_Assignment:_
For the records below, work out the number of lines holding "relative" and reply with only that.

======== Material for this task

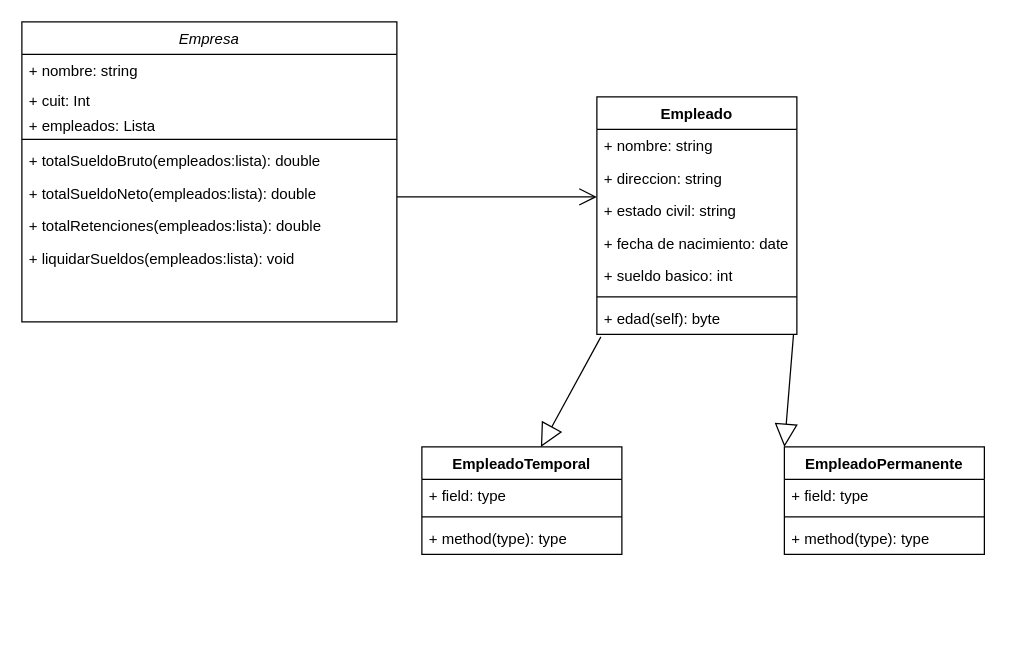
Rodriexze/Objetos2 keeps this draw.io diagram as Diagrama sin título.drawio. Above is the earlier version. Source tidied: cells renumbered, new cells numbered last; positions are measured from the earlier drawing's top-left corner, leaving out a move shared by most shapes. Both pictures are drawn from the tidied source at 125%, with x=0, y=0 at pixel (21, 21).
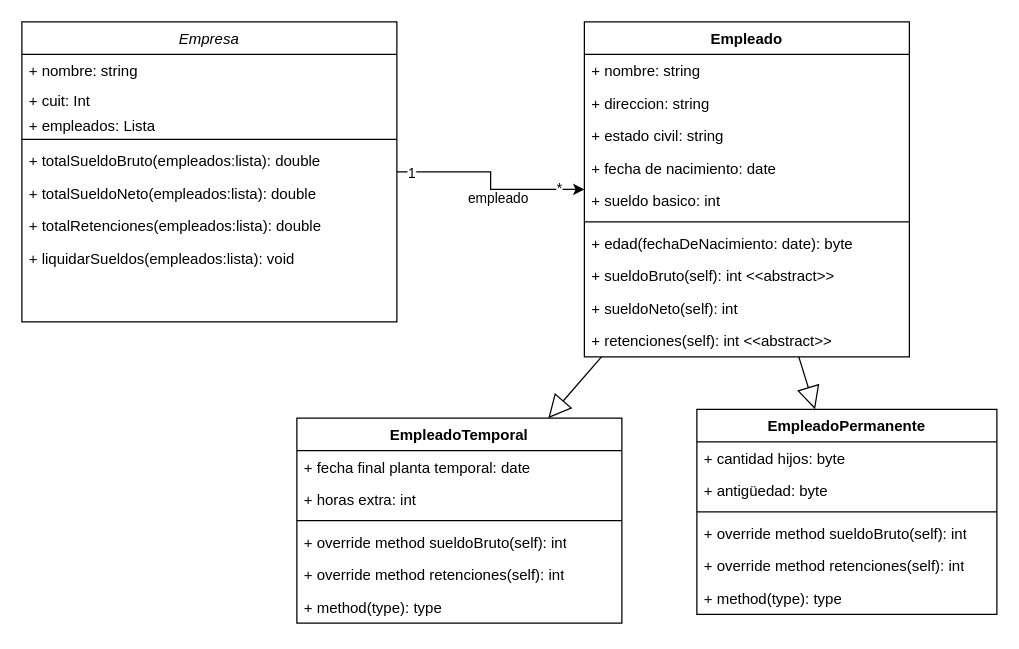
The same page after the edit.

Unchanged cells that the change refers to:
```xml
<mxCell id="2" value="Empresa" style="swimlane;fontStyle=2;align=center;verticalAlign=top;horizontal=1;startSize=26;rounded=0;shadow=0;strokeWidth=1;" parent="1" vertex="1">
  <mxGeometry width="300" height="240" as="geometry" />
</mxCell>
```

Change to the diagram source:
```diff
@@
+    <mxCell id="30" style="edgeStyle=orthogonalEdgeStyle;rounded=0;jettySize=auto;html=1;" parent="1" edge="1" source="2" target="11">
+      <mxGeometry relative="1" as="geometry" />
+    </mxCell>
+    <mxCell id="31" value="empleado" style="edgeLabel;html=1;align=center;verticalAlign=middle;" parent="30" vertex="1">
+      <mxGeometry x="-0.77" relative="1" as="geometry">
+        <mxPoint x="61" y="20" as="offset" />
+      </mxGeometry>
+    </mxCell>
+    <mxCell id="32" value="*" style="edgeLabel;html=1;align=center;verticalAlign=middle;" parent="30" vertex="1">
+      <mxGeometry x="0.42" y="2" relative="1" as="geometry">
+        <mxPoint x="27" as="offset" />
+      </mxGeometry>
+    </mxCell>
+    <mxCell id="33" value="1" style="edgeLabel;html=1;align=center;verticalAlign=middle;" parent="30" vertex="1">
+      <mxGeometry x="-0.87" relative="1" as="geometry" />
+    </mxCell>
@@
     <mxCell id="11" value="Empleado" style="swimlane;fontStyle=1;align=center;verticalAlign=top;horizontal=1;startSize=26;whiteSpace=wrap;html=1;" parent="1" vertex="1">
-      <mxGeometry x="460" y="60" width="160" height="190" as="geometry" />
+      <mxGeometry x="450" width="260" height="268" as="geometry" />
     </mxCell>
     <mxCell id="12" value="+ nombre: string" style="text;strokeColor=none;fillColor=none;align=left;verticalAlign=top;spacingLeft=4;spacingRight=4;overflow=hidden;whiteSpace=wrap;html=1;" parent="11" vertex="1">
-      <mxGeometry y="26" width="160" height="26" as="geometry" />
+      <mxGeometry y="26" width="260" height="26" as="geometry" />
     </mxCell>
     <mxCell id="13" value="+ direccion: string" style="text;strokeColor=none;fillColor=none;align=left;verticalAlign=top;spacingLeft=4;spacingRight=4;overflow=hidden;whiteSpace=wrap;html=1;" parent="11" vertex="1">
-      <mxGeometry y="52" width="160" height="26" as="geometry" />
+      <mxGeometry y="52" width="260" height="26" as="geometry" />
     </mxCell>
     <mxCell id="14" value="+ estado civil: string" style="text;strokeColor=none;fillColor=none;align=left;verticalAlign=top;spacingLeft=4;spacingRight=4;overflow=hidden;whiteSpace=wrap;html=1;" parent="11" vertex="1">
-      <mxGeometry y="78" width="160" height="26" as="geometry" />
+      <mxGeometry y="78" width="260" height="26" as="geometry" />
     </mxCell>
     <mxCell id="15" value="+ fecha de nacimiento: date" style="text;strokeColor=none;fillColor=none;align=left;verticalAlign=top;spacingLeft=4;spacingRight=4;overflow=hidden;whiteSpace=wrap;html=1;" parent="11" vertex="1">
-      <mxGeometry y="104" width="160" height="26" as="geometry" />
+      <mxGeometry y="104" width="260" height="26" as="geometry" />
     </mxCell>
     <mxCell id="16" value="+ sueldo basico: int" style="text;strokeColor=none;fillColor=none;align=left;verticalAlign=top;spacingLeft=4;spacingRight=4;overflow=hidden;whiteSpace=wrap;html=1;" parent="11" vertex="1">
-      <mxGeometry y="130" width="160" height="26" as="geometry" />
+      <mxGeometry y="130" width="260" height="26" as="geometry" />
     </mxCell>
     <mxCell id="17" style="line;strokeWidth=1;fillColor=none;align=left;verticalAlign=middle;spacingTop=-1;spacingLeft=3;spacingRight=3;labelPosition=right;strokeColor=inherit;" parent="11" vertex="1">
-      <mxGeometry y="156" width="160" height="8" as="geometry" />
+      <mxGeometry y="156" width="260" height="8" as="geometry" />
     </mxCell>
-    <mxCell id="18" value="+ edad(self): byte" style="text;strokeColor=none;fillColor=none;align=left;verticalAlign=top;spacingLeft=4;spacingRight=4;overflow=hidden;points=[[0,0.5],[1,0.5]];portConstraint=eastwest;whiteSpace=wrap;html=1;" parent="11" vertex="1">
-      <mxGeometry y="164" width="160" height="26" as="geometry" />
+    <mxCell id="18" value="+ edad(fechaDeNacimiento: date): byte" style="text;strokeColor=none;fillColor=none;align=left;verticalAlign=top;spacingLeft=4;spacingRight=4;overflow=hidden;points=[[0,0.5],[1,0.5]];portConstraint=eastwest;whiteSpace=wrap;html=1;" parent="11" vertex="1">
+      <mxGeometry y="164" width="260" height="26" as="geometry" />
     </mxCell>
+    <mxCell id="34" value="+ sueldoBruto(self): int &amp;lt;&amp;lt;abstract&amp;gt;&amp;gt;" style="text;strokeColor=none;fillColor=none;align=left;verticalAlign=top;spacingLeft=4;spacingRight=4;overflow=hidden;whiteSpace=wrap;html=1;" parent="11" vertex="1">
+      <mxGeometry y="190" width="260" height="26" as="geometry" />
+    </mxCell>
+    <mxCell id="35" value="+ sueldoNeto(self): int&amp;nbsp;" style="text;strokeColor=none;fillColor=none;align=left;verticalAlign=top;spacingLeft=4;spacingRight=4;overflow=hidden;whiteSpace=wrap;html=1;" parent="11" vertex="1">
+      <mxGeometry y="216" width="260" height="26" as="geometry" />
+    </mxCell>
+    <mxCell id="36" value="+ retenciones(self): int &amp;lt;&amp;lt;abstract&amp;gt;&amp;gt;" style="text;strokeColor=none;fillColor=none;align=left;verticalAlign=top;spacingLeft=4;spacingRight=4;overflow=hidden;whiteSpace=wrap;html=1;" parent="11" vertex="1">
+      <mxGeometry y="242" width="260" height="26" as="geometry" />
+    </mxCell>
     <mxCell id="19" value="EmpleadoTemporal" style="swimlane;fontStyle=1;align=center;verticalAlign=top;horizontal=1;startSize=26;whiteSpace=wrap;html=1;" parent="1" vertex="1">
-      <mxGeometry x="320" y="340" width="160" height="86" as="geometry" />
+      <mxGeometry x="220" y="317" width="260" height="164" as="geometry" />
     </mxCell>
-    <mxCell id="20" value="+ field: type" style="text;strokeColor=none;fillColor=none;align=left;verticalAlign=top;spacingLeft=4;spacingRight=4;overflow=hidden;whiteSpace=wrap;html=1;" parent="19" vertex="1">
-      <mxGeometry y="26" width="160" height="26" as="geometry" />
+    <mxCell id="20" value="+ fecha final planta temporal: date" style="text;strokeColor=none;fillColor=none;align=left;verticalAlign=top;spacingLeft=4;spacingRight=4;overflow=hidden;whiteSpace=wrap;html=1;" parent="19" vertex="1">
+      <mxGeometry y="26" width="260" height="26" as="geometry" />
     </mxCell>
+    <mxCell id="37" value="+ horas extra: int" style="text;strokeColor=none;fillColor=none;align=left;verticalAlign=top;spacingLeft=4;spacingRight=4;overflow=hidden;whiteSpace=wrap;html=1;" parent="19" vertex="1">
+      <mxGeometry y="52" width="260" height="26" as="geometry" />
+    </mxCell>
     <mxCell id="21" style="line;strokeWidth=1;fillColor=none;align=left;verticalAlign=middle;spacingTop=-1;spacingLeft=3;spacingRight=3;labelPosition=right;strokeColor=inherit;" parent="19" vertex="1">
-      <mxGeometry y="52" width="160" height="8" as="geometry" />
+      <mxGeometry y="78" width="260" height="8" as="geometry" />
     </mxCell>
+    <mxCell id="38" value="+ override method sueldoBruto(self): int" style="text;strokeColor=none;fillColor=none;align=left;verticalAlign=top;spacingLeft=4;spacingRight=4;overflow=hidden;whiteSpace=wrap;html=1;" parent="19" vertex="1">
+      <mxGeometry y="86" width="260" height="26" as="geometry" />
+    </mxCell>
+    <mxCell id="39" value="+ override method retenciones(self): int" style="text;strokeColor=none;fillColor=none;align=left;verticalAlign=top;spacingLeft=4;spacingRight=4;overflow=hidden;whiteSpace=wrap;html=1;" parent="19" vertex="1">
+      <mxGeometry y="112" width="260" height="26" as="geometry" />
+    </mxCell>
     <mxCell id="22" value="+ method(type): type" style="text;strokeColor=none;fillColor=none;align=left;verticalAlign=top;spacingLeft=4;spacingRight=4;overflow=hidden;whiteSpace=wrap;html=1;" parent="19" vertex="1">
-      <mxGeometry y="60" width="160" height="26" as="geometry" />
+      <mxGeometry y="138" width="260" height="26" as="geometry" />
     </mxCell>
     <mxCell id="23" value="EmpleadoPermanente" style="swimlane;fontStyle=1;align=center;verticalAlign=top;horizontal=1;startSize=26;whiteSpace=wrap;html=1;" parent="1" vertex="1">
-      <mxGeometry x="610" y="340" width="160" height="86" as="geometry" />
+      <mxGeometry x="540" y="310" width="240" height="164" as="geometry" />
     </mxCell>
-    <mxCell id="24" value="+ field: type" style="text;strokeColor=none;fillColor=none;align=left;verticalAlign=top;spacingLeft=4;spacingRight=4;overflow=hidden;whiteSpace=wrap;html=1;" parent="23" vertex="1">
-      <mxGeometry y="26" width="160" height="26" as="geometry" />
+    <mxCell id="24" value="+ cantidad hijos: byte" style="text;strokeColor=none;fillColor=none;align=left;verticalAlign=top;spacingLeft=4;spacingRight=4;overflow=hidden;whiteSpace=wrap;html=1;" parent="23" vertex="1">
+      <mxGeometry y="26" width="240" height="26" as="geometry" />
     </mxCell>
+    <mxCell id="40" value="+ antigüedad: byte" style="text;strokeColor=none;fillColor=none;align=left;verticalAlign=top;spacingLeft=4;spacingRight=4;overflow=hidden;whiteSpace=wrap;html=1;" parent="23" vertex="1">
+      <mxGeometry y="52" width="240" height="26" as="geometry" />
+    </mxCell>
     <mxCell id="25" style="line;strokeWidth=1;fillColor=none;align=left;verticalAlign=middle;spacingTop=-1;spacingLeft=3;spacingRight=3;labelPosition=right;strokeColor=inherit;" parent="23" vertex="1">
-      <mxGeometry y="52" width="160" height="8" as="geometry" />
+      <mxGeometry y="78" width="240" height="8" as="geometry" />
     </mxCell>
+    <mxCell id="41" value="+ override method sueldoBruto(self): int" style="text;strokeColor=none;fillColor=none;align=left;verticalAlign=top;spacingLeft=4;spacingRight=4;overflow=hidden;whiteSpace=wrap;html=1;" parent="23" vertex="1">
+      <mxGeometry y="86" width="240" height="26" as="geometry" />
+    </mxCell>
+    <mxCell id="42" value="+ override method retenciones(self): int" style="text;strokeColor=none;fillColor=none;align=left;verticalAlign=top;spacingLeft=4;spacingRight=4;overflow=hidden;whiteSpace=wrap;html=1;" parent="23" vertex="1">
+      <mxGeometry y="112" width="240" height="26" as="geometry" />
+    </mxCell>
     <mxCell id="26" value="+ method(type): type" style="text;strokeColor=none;fillColor=none;align=left;verticalAlign=top;spacingLeft=4;spacingRight=4;overflow=hidden;whiteSpace=wrap;html=1;" parent="23" vertex="1">
-      <mxGeometry y="60" width="160" height="26" as="geometry" />
+      <mxGeometry y="138" width="240" height="26" as="geometry" />
     </mxCell>
-    <mxCell id="27" style="endArrow=open;endFill=1;endSize=12;html=1;rounded=0;" parent="1" edge="1">
-      <mxGeometry relative="1" as="geometry">
-        <mxPoint x="300" y="140" as="sourcePoint" />
-        <mxPoint x="460" y="140" as="targetPoint" />
-      </mxGeometry>
-    </mxCell>
-    <mxCell id="28" style="endArrow=block;endSize=16;endFill=0;html=1;rounded=0;entryX=0.595;entryY=0;entryDx=0;entryDy=0;entryPerimeter=0;exitX=0.02;exitY=1.077;exitDx=0;exitDy=0;exitPerimeter=0;" parent="1" edge="1" source="18" target="19">
+    <mxCell id="28" style="endArrow=block;endSize=16;endFill=0;html=1;rounded=0;" parent="1" edge="1" source="11" target="19">
       <mxGeometry relative="1" as="geometry" />
     </mxCell>
-    <mxCell id="29" style="endArrow=block;endSize=16;endFill=0;html=1;rounded=0;entryX=0;entryY=0;entryDx=0;entryDy=0;exitX=0.983;exitY=1.015;exitDx=0;exitDy=0;exitPerimeter=0;" parent="1" edge="1" source="18" target="23">
-      <mxGeometry relative="1" as="geometry" />
-    </mxCell>
+    <mxCell id="43" style="endArrow=block;endSize=16;endFill=0;html=1;rounded=0;" parent="1" edge="1" source="11" target="23">
+      <mxGeometry relative="1" as="geometry" />
+    </mxCell>
```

================

_Task response:_
8